= ACTION ITEM =
Go through the material underneath and show every line where the string "credentials" occurs.

-------- DATA PROVIDED

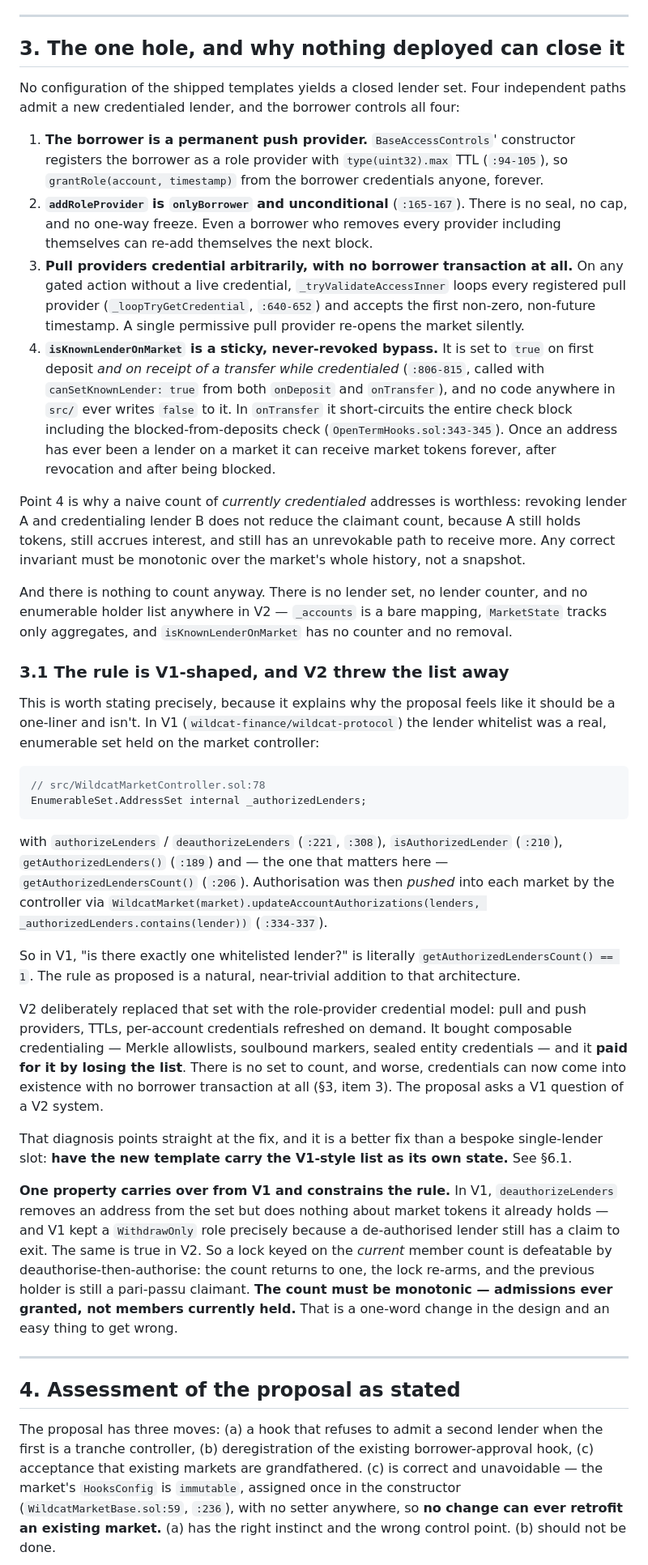
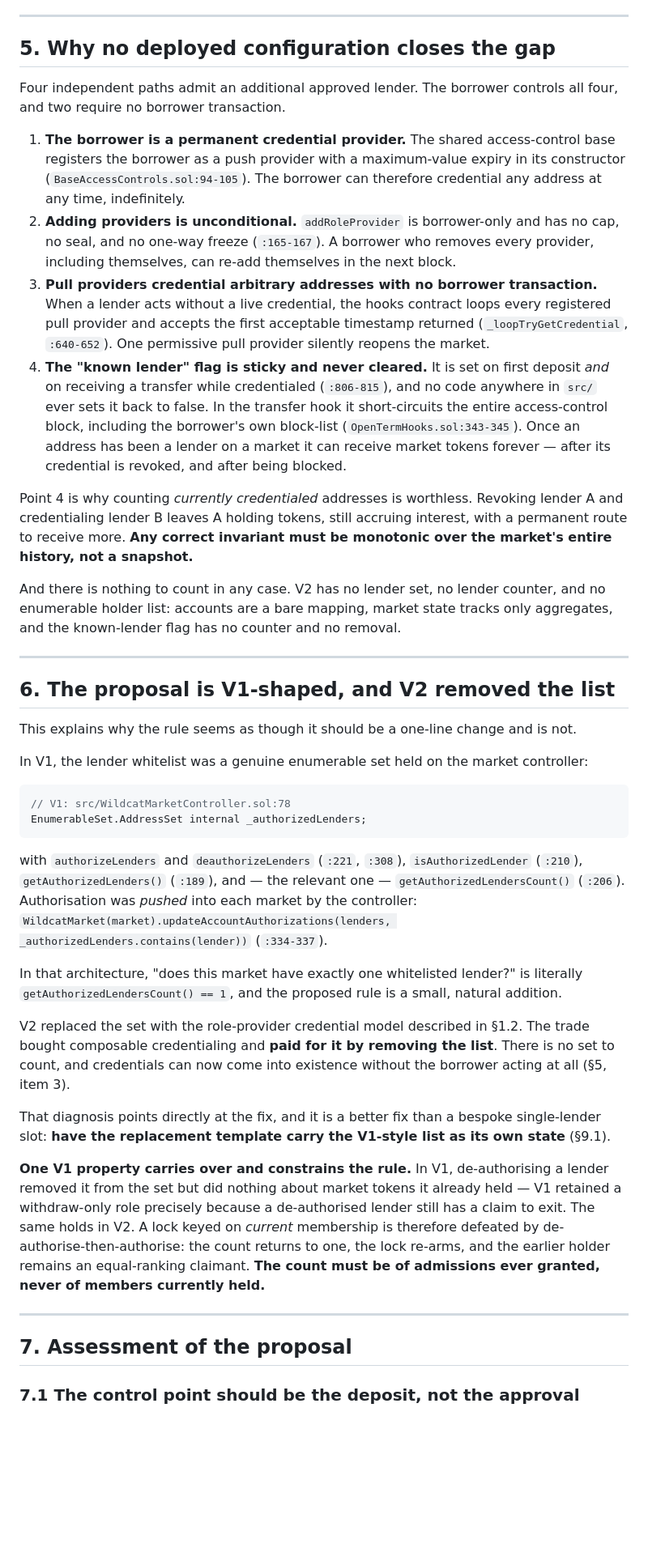
Before and after one commit to wildcat-finance/wildcat-tranching, a Markdown page: report/Single-Lender-Markets-Feasibility.md, the part around one of its changes. Shown at 81% size. GitHub-like rendering; blank space fills up the shorter version.

````diff
--- a/report/Single-Lender-Markets-Feasibility.md
+++ b/report/Single-Lender-Markets-Feasibility.md
@@ -74,41 +147,45 @@ A flag in `requiredFlags` is forced on regardless of what the borrower asked for
 
 ---
 
-## 3. The one hole, and why nothing deployed can close it
+## 5. Why no deployed configuration closes the gap
 
-No configuration of the shipped templates yields a closed lender set. Four independent paths admit a new credentialed lender, and the borrower controls all four:
+Four independent paths admit an additional approved lender. The borrower controls all four, and two require no borrower transaction.
 
-1. **The borrower is a permanent push provider.** `BaseAccessControls`' constructor registers the borrower as a role provider with `type(uint32).max` TTL (`:94-105`), so `grantRole(account, timestamp)` from the borrower credentials anyone, forever.
-2. **`addRoleProvider` is `onlyBorrower` and unconditional** (`:165-167`). There is no seal, no cap, and no one-way freeze. Even a borrower who removes every provider including themselves can re-add themselves the next block.
-3. **Pull providers credential arbitrarily, with no borrower transaction at all.** On any gated action without a live credential, `_tryValidateAccessInner` loops every registered pull provider (`_loopTryGetCredential`, `:640-652`) and accepts the first non-zero, non-future timestamp. A single permissive pull provider re-opens the market silently.
-4. **`isKnownLenderOnMarket` is a sticky, never-revoked bypass.** It is set to `true` on first deposit *and on receipt of a transfer while credentialed* (`:806-815`, called with `canSetKnownLender: true` from both `onDeposit` and `onTransfer`), and no code anywhere in `src/` ever writes `false` to it. In `onTransfer` it short-circuits the entire check block including the blocked-from-deposits check (`OpenTermHooks.sol:343-345`). Once an address has ever been a lender on a market it can receive market tokens forever, after revocation and after being blocked.
+1. **The borrower is a permanent credential provider.** The shared access-control base registers the borrower as a push provider with a maximum-value expiry in its constructor (`BaseAccessControls.sol:94-105`). The borrower can therefore credential any address at any time, indefinitely.
+2. **Adding providers is unconditional.** `addRoleProvider` is borrower-only and has no cap, no seal, and no one-way freeze (`:165-167`). A borrower who removes every provider, including themselves, can re-add themselves in the next block.
+3. **Pull providers credential arbitrary addresses with no borrower transaction.** When a lender acts without a live credential, the hooks contract loops every registered pull provider and accepts the first acceptable timestamp returned (`_loopTryGetCredential`, `:640-652`). One permissive pull provider silently reopens the market.
+4. **The "known lender" flag is sticky and never cleared.** It is set on first deposit *and* on receiving a transfer while credentialed (`:806-815`), and no code anywhere in `src/` ever sets it back to false. In the transfer hook it short-circuits the entire access-control block, including the borrower's own block-list (`OpenTermHooks.sol:343-345`). Once an address has been a lender on a market it can receive market tokens forever — after its credential is revoked, and after being blocked.
 
-Point 4 is why a naive count of *currently credentialed* addresses is worthless: revoking lender A and credentialing lender B does not reduce the claimant count, because A still holds tokens, still accrues interest, and still has an unrevokable path to receive more. Any correct invariant must be monotonic over the market's whole history, not a snapshot.
+Point 4 is why counting *currently credentialed* addresses is worthless. Revoking lender A and credentialing lender B leaves A holding tokens, still accruing interest, with a permanent route to receive more. **Any correct invariant must be monotonic over the market's entire history, not a snapshot.**
 
-And there is nothing to count anyway. There is no lender set, no lender counter, and no enumerable holder list anywhere in V2 — `_accounts` is a bare mapping, `MarketState` tracks only aggregates, and `isKnownLenderOnMarket` has no counter and no removal.
+And there is nothing to count in any case. V2 has no lender set, no lender counter, and no enumerable holder list: accounts are a bare mapping, market state tracks only aggregates, and the known-lender flag has no counter and no removal.
 
-### 3.1 The rule is V1-shaped, and V2 threw the list away
+---
 
-This is worth stating precisely, because it explains why the proposal feels like it should be a one-liner and isn't. In V1 (`wildcat-finance/wildcat-protocol`) the lender whitelist was a real, enumerable set held on the market controller:
+## 6. The proposal is V1-shaped, and V2 removed the list
+
+This explains why the rule seems as though it should be a one-line change and is not.
+
+In V1, the lender whitelist was a genuine enumerable set held on the market controller:
 
 ```solidity
-// src/WildcatMarketController.sol:78
+// V1: src/WildcatMarketController.sol:78
 EnumerableSet.AddressSet internal _authorizedLenders;
 ```
 
-with `authorizeLenders` / `deauthorizeLenders` (`:221`, `:308`), `isAuthorizedLender` (`:210`), `getAuthorizedLenders()` (`:189`) and — the one that matters here — `getAuthorizedLendersCount()` (`:206`). Authorisation was then *pushed* into each market by the controller via `WildcatMarket(market).updateAccountAuthorizations(lenders, _authorizedLenders.contains(lender))` (`:334-337`).
+with `authorizeLenders` and `deauthorizeLenders` (`:221`, `:308`), `isAuthorizedLender` (`:210`), `getAuthorizedLenders()` (`:189`), and — the relevant one — `getAuthorizedLendersCount()` (`:206`). Authorisation was *pushed* into each market by the controller: `WildcatMarket(market).updateAccountAuthorizations(lenders, _authorizedLenders.contains(lender))` (`:334-337`).
 
-So in V1, "is there exactly one whitelisted lender?" is literally `getAuthorizedLendersCount() == 1`. The rule as proposed is a natural, near-trivial addition to that architecture.
+In that architecture, "does this market have exactly one whitelisted lender?" is literally `getAuthorizedLendersCount() == 1`, and the proposed rule is a small, natural addition.
 
-V2 deliberately replaced that set with the role-provider credential model: pull and push providers, TTLs, per-account credentials refreshed on demand. It bought composable credentialing — Merkle allowlists, soulbound markers, sealed entity credentials — and it **paid for it by losing the list**. There is no set to count, and worse, credentials can now come into existence with no borrower transaction at all (§3, item 3). The proposal asks a V1 question of a V2 system.
+V2 replaced the set with the role-provider credential model described in §1.2. The trade bought composable credentialing and **paid for it by removing the list**. There is no set to count, and credentials can now come into existence without the borrower acting at all (§5, item 3).
 
-That diagnosis points straight at the fix, and it is a better fix than a bespoke single-lender slot: **have the new template carry the V1-style list as its own state.** See §6.1.
+That diagnosis points directly at the fix, and it is a better fix than a bespoke single-lender slot: **have the replacement template carry the V1-style list as its own state** (§9.1).
 
-**One property carries over from V1 and constrains the rule.** In V1, `deauthorizeLenders` removes an address from the set but does nothing about market tokens it already holds — and V1 kept a `WithdrawOnly` role precisely because a de-authorised lender still has a claim to exit. The same is true in V2. So a lock keyed on the *current* member count is defeatable by deauthorise-then-authorise: the count returns to one, the lock re-arms, and the previous holder is still a pari-passu claimant. **The count must be monotonic — admissions ever granted, not members currently held.** That is a one-word change in the design and an easy thing to get wrong.
+**One V1 property carries over and constrains the rule.** In V1, de-authorising a lender removed it from the set but did nothing about market tokens it already held — V1 retained a withdraw-only role precisely because a de-authorised lender still has a claim to exit. The same holds in V2. A lock keyed on *current* membership is therefore defeated by de-authorise-then-authorise: the count returns to one, the lock re-arms, and the earlier holder remains an equal-ranking claimant. **The count must be of admissions ever granted, never of members currently held.**
 
 ---
 
-## 4. Assessment of the proposal as stated
+## 7. Assessment of the proposal
 
-The proposal has three moves: (a) a hook that refuses to admit a second lender when the first is a tranche controller, (b) deregistration of the existing borrower-approval hook, (c) acceptance that existing markets are grandfathered. (c) is correct and unavoidable — the market's `HooksConfig` is `immutable`, assigned once in the constructor (`WildcatMarketBase.sol:59`, `:236`), with no setter anywhere, so **no change can ever retrofit an existing market.** (a) has the right instinct and the wrong control point. (b) should not be done.
+### 7.1 The control point should be the deposit, not the approval
 
````
Also changed, not shown: other parts of report/Single-Lender-Markets-Feasibility.md (+219 -134 lines).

----------------

= TASK SOLUTION =
-1. **The borrower is a permanent push provider.** `BaseAccessControls`' constructor registers the borrower as a role provider with `type(uint32).max` TTL (`:94-105`), so `grantRole(account, timestamp)` from the borrower credentials anyone, forever.
-V2 deliberately replaced that set with the role-provider credential model: pull and push providers, TTLs, per-account credentials refreshed on demand. It bought composable credentialing — Merkle allowlists, soulbound markers, sealed entity credentials — and it **paid for it by losing the list**. There is no set to count, and worse, credentials can now come into existence with no borrower transaction at all (§3, item 3). The proposal asks a V1 question of a V2 system.
+V2 replaced the set with the role-provider credential model described in §1.2. The trade bought composable credentialing and **paid for it by removing the list**. There is no set to count, and credentials can now come into existence without the borrower acting at all (§5, item 3).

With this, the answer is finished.